Yemen: Warring Parties Agree to Ceasefire in Hodeidah
UN Special Envoy to Yemen Martin Griffiths (Photo: Twitter)

In a major breakthrough for embattled civilians in Yemen, the warring sides of Houthi rebels and the exiled the government of Abedrabbo Mansour Hadi have agreed to a ceasefire around the key port area of Hodeidah.

United Nations Secretary-general Antonio Guterres announced the development on Thursday. "There is a ceasefire declared for the whole governorate of Hodeidah in the agreement and there will be both from the city and the harbour a withdrawal of all forces," he told reporters.

As part of the deal, Houthi rebel fighters will relinquish control of three of its ports - Hodeidah, Saleef and Ras Isa. The ports would then fall under the control of "local forces", who would then send the ports' revenues to the country's Central Bank.

Guterres said the United Nations would play a "leading role" in monitoring the Red Sea port, which is currently controlled by the rebels, and facilitate aid access to the civilian population.

In addition, the rivals have reached a "mutual understanding" on Yemen's third city of Taiz, the scene of some of the most intense battles in the conflict.

UN special envoy to Yemen Martin Griffiths, who has been instrumental in the talks said the pullout should take place "within days". He added that the ceasefire would "open up the east-west road [that connects Hodeidah and Sanaa] so that a humanitarian pipeline, which is crucial to the people of Yemen, can start delivering aid".

The breakthrough in talks was marked by a highly symbolic gesture as Yemeni Foreign Minister Khaled al-Yamani and rebel negotiator Mohammed Abdelsalam shook hands to loud applause.

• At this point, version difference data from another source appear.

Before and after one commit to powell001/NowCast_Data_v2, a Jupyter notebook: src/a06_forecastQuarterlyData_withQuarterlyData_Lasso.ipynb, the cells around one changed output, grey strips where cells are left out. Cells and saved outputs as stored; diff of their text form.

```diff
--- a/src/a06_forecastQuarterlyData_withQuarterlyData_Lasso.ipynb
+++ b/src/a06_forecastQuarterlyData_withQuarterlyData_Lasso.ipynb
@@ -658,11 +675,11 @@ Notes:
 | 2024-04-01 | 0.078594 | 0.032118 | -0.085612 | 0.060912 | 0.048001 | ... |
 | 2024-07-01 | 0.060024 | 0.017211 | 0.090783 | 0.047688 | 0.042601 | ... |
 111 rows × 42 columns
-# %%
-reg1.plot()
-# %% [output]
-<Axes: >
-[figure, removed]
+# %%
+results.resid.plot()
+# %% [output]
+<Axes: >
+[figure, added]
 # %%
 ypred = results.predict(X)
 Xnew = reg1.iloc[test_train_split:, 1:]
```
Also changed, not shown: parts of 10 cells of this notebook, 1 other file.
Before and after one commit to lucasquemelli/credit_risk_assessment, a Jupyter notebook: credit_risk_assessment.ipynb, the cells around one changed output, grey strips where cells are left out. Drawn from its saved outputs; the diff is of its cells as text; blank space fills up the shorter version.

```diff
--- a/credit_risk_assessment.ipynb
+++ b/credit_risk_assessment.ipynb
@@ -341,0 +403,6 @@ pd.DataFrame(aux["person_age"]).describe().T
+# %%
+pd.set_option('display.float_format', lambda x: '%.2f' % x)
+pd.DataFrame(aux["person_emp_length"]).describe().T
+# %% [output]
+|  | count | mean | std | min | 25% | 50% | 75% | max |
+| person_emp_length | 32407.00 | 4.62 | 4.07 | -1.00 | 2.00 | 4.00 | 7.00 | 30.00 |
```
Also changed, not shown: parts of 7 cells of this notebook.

The agreement on the ceasefire came on the seventh and final day of the UN-brokered peace talks in Rimbo, Sweden.

The foreign ministers of UK, the UAE and Saudi Arabia were in Rimbo for the last day of negotiations.

However, a number of issues remain unresolved and a new round of talks with take place at the end of January, Antonio Guterres said.

No deal has yet been reached on the future of the airport in the capital Sanaa or on economic measures that are vital to help the country's population. Sanaa airport has been closed to commercial flights for nearly three years and Griffiths said its fate would be discussed at the next round.

The rebels control both Hodeidah and the capital Sanaa while the Saudi led-military coalition controls Yemen's maritime borders and airspace.

International pressure has been mounting to halt the fighting between the Iran-linked Houthis and the government of Abed Rabbo Mansour Hadi, backed by Saudi Arabia and its military allies.

The conflict has triggered what the UN calls the world's worst humanitarian crisis, with 14 million Yemenis now at the brink of mass starvation.

The Sweden talks mark the first meeting in two years between the northern Houthi rebels and the Hadi government that has been backed since 2015 by the Saudi-led coalition.

The next round of talks in January will focus on a framework for negotiations on a political process, which Antonio Guterres stressed was the only solution to the ugly conflict. (With PTI and AFP inputs)